Exercise —
Where "core" appears in a line of the entries below, that line should be copied.

○ ○ ○ ○

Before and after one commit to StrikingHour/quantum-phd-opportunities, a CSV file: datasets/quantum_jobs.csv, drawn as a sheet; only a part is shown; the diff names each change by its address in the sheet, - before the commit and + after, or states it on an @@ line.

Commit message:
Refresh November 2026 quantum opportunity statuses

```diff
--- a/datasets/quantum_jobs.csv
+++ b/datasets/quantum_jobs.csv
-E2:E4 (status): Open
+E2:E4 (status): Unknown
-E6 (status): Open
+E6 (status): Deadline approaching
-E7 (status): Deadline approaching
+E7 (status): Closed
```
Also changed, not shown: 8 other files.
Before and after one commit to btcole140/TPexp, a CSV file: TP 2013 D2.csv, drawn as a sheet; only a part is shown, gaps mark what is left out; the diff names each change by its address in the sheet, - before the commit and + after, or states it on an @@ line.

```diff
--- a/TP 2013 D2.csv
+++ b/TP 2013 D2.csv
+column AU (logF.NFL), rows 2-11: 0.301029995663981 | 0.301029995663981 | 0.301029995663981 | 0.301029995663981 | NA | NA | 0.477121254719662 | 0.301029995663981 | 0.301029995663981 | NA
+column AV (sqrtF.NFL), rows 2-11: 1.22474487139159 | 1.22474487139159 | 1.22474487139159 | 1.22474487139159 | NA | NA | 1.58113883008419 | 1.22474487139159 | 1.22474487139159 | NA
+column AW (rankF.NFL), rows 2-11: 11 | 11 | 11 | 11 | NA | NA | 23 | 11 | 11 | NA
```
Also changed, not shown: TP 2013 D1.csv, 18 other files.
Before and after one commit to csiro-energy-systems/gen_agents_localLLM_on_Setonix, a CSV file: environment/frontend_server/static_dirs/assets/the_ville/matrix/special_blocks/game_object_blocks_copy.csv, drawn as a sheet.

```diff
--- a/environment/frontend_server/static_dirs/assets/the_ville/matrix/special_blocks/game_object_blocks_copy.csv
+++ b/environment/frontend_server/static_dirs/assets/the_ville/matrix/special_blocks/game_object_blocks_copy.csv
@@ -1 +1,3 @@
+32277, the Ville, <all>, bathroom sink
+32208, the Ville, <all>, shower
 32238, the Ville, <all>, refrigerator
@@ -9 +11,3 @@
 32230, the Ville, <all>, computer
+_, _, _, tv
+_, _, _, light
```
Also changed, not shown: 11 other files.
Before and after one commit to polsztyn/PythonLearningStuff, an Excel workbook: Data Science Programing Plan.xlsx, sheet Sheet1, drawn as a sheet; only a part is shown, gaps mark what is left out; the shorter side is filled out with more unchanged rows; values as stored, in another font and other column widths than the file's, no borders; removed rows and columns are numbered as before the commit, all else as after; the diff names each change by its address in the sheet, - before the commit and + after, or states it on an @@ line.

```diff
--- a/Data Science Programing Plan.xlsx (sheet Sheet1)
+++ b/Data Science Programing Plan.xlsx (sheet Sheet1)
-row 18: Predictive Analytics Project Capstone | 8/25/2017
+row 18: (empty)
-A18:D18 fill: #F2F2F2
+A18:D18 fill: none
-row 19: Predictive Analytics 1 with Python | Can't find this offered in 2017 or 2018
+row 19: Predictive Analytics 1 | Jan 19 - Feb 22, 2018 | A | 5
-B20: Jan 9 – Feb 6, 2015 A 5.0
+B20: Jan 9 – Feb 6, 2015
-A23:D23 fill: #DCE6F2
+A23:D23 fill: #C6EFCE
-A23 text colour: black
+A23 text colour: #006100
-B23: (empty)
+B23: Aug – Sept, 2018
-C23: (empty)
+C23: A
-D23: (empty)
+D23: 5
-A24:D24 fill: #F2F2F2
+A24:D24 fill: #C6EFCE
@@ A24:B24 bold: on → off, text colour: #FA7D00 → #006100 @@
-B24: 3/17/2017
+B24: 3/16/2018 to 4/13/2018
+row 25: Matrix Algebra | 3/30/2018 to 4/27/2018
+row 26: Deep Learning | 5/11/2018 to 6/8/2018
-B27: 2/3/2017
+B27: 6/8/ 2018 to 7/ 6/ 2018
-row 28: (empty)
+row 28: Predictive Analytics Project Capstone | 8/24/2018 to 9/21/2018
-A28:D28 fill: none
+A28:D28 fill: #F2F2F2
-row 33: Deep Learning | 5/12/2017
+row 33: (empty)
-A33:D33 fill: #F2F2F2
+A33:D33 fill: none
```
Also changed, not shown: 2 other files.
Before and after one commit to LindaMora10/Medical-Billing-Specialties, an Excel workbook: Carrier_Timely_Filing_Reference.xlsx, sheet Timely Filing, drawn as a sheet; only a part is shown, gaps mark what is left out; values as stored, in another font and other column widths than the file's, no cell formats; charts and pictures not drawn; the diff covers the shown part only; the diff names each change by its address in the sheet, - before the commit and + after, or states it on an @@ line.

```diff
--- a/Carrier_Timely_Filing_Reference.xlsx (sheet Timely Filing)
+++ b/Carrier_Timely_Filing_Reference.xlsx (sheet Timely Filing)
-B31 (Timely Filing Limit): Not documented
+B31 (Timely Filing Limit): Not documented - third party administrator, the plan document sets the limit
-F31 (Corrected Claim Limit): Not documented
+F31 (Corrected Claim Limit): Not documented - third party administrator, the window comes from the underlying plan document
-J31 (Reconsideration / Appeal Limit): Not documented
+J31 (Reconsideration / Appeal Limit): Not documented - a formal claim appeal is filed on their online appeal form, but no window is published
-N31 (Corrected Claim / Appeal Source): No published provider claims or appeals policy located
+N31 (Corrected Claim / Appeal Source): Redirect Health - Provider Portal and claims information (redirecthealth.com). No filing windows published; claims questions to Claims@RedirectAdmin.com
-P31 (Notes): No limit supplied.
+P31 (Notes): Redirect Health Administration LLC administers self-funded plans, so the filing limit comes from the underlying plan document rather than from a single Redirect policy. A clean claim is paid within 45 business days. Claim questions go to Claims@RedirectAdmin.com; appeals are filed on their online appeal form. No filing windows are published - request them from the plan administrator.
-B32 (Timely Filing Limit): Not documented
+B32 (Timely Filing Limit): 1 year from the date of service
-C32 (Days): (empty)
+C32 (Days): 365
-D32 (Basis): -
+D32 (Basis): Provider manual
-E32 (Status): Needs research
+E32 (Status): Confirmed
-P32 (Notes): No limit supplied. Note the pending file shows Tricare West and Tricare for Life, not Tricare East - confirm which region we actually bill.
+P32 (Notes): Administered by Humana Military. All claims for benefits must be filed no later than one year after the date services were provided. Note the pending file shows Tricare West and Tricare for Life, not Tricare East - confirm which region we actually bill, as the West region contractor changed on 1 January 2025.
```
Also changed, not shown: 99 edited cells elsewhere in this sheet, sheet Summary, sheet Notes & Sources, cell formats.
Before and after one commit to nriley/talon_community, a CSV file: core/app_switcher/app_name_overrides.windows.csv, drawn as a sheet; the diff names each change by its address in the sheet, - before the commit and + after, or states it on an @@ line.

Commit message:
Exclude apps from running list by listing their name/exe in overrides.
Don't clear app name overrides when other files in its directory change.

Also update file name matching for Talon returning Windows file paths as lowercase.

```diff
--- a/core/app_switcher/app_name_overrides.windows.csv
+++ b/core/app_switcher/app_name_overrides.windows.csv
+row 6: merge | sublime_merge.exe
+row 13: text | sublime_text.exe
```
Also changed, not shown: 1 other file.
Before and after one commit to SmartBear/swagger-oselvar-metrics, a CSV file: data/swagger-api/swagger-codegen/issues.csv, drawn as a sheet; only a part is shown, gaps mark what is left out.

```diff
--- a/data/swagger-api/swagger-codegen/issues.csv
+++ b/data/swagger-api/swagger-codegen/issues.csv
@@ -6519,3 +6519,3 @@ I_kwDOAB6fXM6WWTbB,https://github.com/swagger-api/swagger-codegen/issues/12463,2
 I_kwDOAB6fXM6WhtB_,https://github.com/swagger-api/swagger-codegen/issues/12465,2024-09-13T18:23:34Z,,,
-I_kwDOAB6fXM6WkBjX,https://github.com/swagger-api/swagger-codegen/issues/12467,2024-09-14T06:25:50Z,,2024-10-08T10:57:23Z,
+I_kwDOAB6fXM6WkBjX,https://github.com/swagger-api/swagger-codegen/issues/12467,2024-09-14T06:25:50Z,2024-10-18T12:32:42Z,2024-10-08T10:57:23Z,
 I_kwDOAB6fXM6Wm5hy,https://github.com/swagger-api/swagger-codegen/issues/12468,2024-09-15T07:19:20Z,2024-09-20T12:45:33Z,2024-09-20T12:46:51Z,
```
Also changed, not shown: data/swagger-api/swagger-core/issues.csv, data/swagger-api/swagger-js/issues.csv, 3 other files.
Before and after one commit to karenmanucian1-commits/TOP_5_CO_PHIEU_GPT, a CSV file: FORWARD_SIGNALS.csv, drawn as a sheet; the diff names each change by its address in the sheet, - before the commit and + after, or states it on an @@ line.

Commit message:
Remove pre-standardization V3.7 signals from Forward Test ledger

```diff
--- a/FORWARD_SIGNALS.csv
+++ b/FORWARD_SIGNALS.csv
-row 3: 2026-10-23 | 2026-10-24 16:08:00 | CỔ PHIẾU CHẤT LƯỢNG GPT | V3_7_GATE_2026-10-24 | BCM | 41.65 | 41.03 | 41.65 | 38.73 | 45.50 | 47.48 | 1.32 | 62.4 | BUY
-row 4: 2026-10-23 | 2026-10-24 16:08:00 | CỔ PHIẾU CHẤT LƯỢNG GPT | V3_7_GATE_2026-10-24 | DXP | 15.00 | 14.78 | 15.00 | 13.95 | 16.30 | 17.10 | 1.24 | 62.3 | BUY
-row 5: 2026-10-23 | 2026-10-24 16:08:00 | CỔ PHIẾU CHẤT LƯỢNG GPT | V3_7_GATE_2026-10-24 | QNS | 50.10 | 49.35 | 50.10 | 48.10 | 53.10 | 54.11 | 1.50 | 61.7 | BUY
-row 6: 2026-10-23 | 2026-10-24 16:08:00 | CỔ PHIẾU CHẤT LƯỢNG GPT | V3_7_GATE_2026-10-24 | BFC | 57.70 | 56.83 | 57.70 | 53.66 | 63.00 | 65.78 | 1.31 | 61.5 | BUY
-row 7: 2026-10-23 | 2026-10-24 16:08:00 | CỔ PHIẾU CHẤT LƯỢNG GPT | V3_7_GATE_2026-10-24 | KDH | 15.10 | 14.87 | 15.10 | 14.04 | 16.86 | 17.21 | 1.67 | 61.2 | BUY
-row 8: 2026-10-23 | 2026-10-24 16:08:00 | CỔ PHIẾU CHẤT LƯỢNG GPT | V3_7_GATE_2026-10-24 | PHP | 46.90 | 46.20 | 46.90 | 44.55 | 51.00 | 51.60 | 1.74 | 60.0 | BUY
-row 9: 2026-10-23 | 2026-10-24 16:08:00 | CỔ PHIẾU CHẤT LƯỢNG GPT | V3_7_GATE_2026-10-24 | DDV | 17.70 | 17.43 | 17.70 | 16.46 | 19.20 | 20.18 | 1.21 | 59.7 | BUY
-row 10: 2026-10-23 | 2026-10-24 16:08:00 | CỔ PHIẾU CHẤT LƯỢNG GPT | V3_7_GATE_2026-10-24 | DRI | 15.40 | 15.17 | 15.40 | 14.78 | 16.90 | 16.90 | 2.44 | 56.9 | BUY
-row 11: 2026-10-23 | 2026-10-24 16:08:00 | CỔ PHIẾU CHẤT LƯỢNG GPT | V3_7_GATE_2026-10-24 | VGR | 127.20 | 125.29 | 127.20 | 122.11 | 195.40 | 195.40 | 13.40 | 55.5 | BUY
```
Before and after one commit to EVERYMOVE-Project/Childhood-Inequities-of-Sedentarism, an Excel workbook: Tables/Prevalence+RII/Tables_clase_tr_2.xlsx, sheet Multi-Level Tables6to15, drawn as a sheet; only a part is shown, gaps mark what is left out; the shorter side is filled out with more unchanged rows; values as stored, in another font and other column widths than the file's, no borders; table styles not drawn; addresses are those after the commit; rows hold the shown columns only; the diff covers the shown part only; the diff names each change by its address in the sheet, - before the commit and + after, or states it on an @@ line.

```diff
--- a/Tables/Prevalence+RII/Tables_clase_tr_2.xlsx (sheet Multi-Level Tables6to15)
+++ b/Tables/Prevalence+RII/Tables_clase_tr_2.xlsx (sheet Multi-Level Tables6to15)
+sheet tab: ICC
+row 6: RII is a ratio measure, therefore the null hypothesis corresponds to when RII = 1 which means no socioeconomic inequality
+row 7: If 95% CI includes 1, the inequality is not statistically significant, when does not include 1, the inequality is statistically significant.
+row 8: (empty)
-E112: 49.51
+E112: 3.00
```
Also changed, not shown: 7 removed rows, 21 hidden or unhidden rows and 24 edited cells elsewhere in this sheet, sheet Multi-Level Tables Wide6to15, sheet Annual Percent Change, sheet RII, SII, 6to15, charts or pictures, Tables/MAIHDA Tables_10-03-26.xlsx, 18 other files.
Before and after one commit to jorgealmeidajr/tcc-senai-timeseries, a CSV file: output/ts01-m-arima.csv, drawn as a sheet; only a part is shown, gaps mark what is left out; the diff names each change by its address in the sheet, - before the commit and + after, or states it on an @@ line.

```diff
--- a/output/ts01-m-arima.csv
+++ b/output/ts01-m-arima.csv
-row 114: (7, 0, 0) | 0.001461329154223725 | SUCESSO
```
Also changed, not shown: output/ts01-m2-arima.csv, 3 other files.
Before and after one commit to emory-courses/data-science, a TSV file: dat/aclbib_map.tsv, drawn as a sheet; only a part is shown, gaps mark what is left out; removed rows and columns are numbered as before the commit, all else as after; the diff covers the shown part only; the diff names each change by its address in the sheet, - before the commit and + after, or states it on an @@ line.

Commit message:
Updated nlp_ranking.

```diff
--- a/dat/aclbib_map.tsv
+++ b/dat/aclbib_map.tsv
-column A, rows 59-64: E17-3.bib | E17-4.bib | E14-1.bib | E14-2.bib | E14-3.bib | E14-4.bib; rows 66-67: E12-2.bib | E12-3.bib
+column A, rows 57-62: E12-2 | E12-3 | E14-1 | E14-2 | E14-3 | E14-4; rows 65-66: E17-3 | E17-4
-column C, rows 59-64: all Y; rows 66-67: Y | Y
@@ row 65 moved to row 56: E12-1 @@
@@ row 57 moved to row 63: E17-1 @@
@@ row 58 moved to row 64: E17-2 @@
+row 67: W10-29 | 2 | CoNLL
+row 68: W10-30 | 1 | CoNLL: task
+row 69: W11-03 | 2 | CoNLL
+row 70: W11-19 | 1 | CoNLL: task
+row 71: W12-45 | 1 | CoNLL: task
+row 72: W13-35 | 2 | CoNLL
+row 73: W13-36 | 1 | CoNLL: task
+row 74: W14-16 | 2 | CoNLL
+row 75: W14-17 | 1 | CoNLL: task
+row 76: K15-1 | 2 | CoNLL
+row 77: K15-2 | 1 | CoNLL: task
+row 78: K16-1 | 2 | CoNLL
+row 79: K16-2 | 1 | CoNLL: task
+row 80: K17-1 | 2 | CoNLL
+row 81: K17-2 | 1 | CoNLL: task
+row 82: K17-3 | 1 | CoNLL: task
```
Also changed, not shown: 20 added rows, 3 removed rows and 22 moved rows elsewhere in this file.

○ ○ ○ ○

Expected output —
Before and after one commit to nriley/talon_community, a CSV file: core/app_switcher/app_name_overrides.windows.csv, drawn as a sheet; the diff names each change by its address in the sheet, - before the commit and + after, or states it on an @@ line.
--- a/core/app_switcher/app_name_overrides.windows.csv
+++ b/core/app_switcher/app_name_overrides.windows.csv
Also changed, not shown: data/swagger-api/swagger-core/issues.csv, data/swagger-api/swagger-js/issues.csv, 3 other files.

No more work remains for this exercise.